The following data is to be repeated exactly, its pictures excluded.

####################

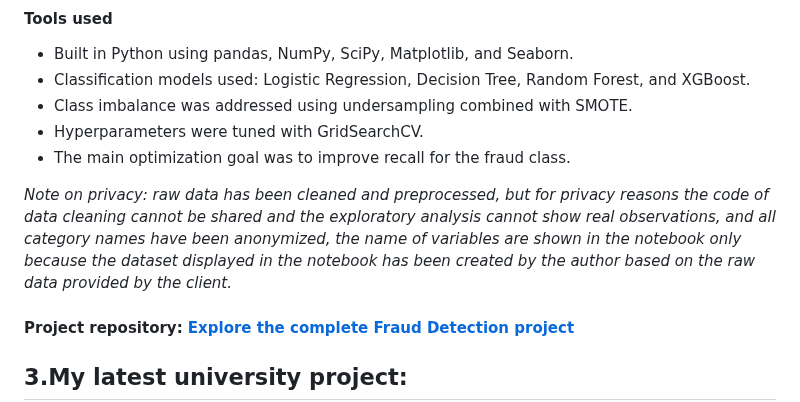
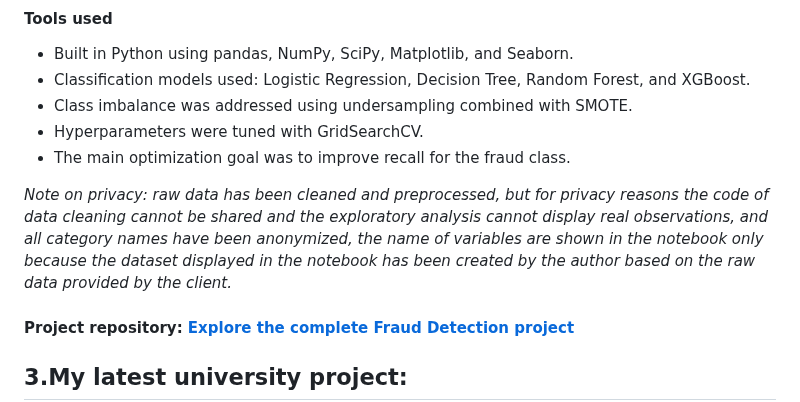
Before and after one commit to MatteoMonacis/Personal-Portfolio, a Markdown page: README.md, the part around the change. GitHub-like rendering.

Commit message:
Clarify privacy note in README
Updated privacy note for clarity in README.

```diff
--- a/README.md
+++ b/README.md
@@ -40,7 +40,7 @@ The client, a company operating in the digital payments sector, was facing a cri
 -  Hyperparameters were tuned with GridSearchCV.
 -  The main optimization goal was to improve recall for the fraud class.
 
-*Note on privacy: raw data has been cleaned and preprocessed, but for privacy reasons the code of data cleaning cannot be shared and the exploratory analysis cannot show real observations, and all category names have been anonymized, the name of variables are shown in the notebook only because the dataset displayed in the notebook has been created by the author based on the raw data provided by the client.*
+*Note on privacy: raw data has been cleaned and preprocessed, but for privacy reasons the code of data cleaning cannot be shared and the exploratory analysis cannot display real observations, and all category names have been anonymized, the name of variables are shown in the notebook only because the dataset displayed in the notebook has been created by the author based on the raw data provided by the client.*
 
 #### Project repository:  **[Explore the complete Fraud Detection project](https://github.com/MatteoMonacis/Fraud-detection)**
 
```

####################

— YOUR RESPONSE —
Before and after one commit to MatteoMonacis/Personal-Portfolio, a Markdown page: README.md, the part around the change. GitHub-like rendering.

Commit message:
Clarify privacy note in README
Updated privacy note for clarity in README.

```diff
--- a/README.md
+++ b/README.md
@@ -40,7 +40,7 @@ The client, a company operating in the digital payments sector, was facing a cri
 -  Hyperparameters were tuned with GridSearchCV.
 -  The main optimization goal was to improve recall for the fraud class.
 
-*Note on privacy: raw data has been cleaned and preprocessed, but for privacy reasons the code of data cleaning cannot be shared and the exploratory analysis cannot show real observations, and all category names have been anonymized, the name of variables are shown in the notebook only because the dataset displayed in the notebook has been created by the author based on the raw data provided by the client.*
+*Note on privacy: raw data has been cleaned and preprocessed, but for privacy reasons the code of data cleaning cannot be shared and the exploratory analysis cannot display real observations, and all category names have been anonymized, the name of variables are shown in the notebook only because the dataset displayed in the notebook has been created by the author based on the raw data provided by the client.*
 
 #### Project repository:  **[Explore the complete Fraud Detection project](https://github.com/MatteoMonacis/Fraud-detection)**
 
```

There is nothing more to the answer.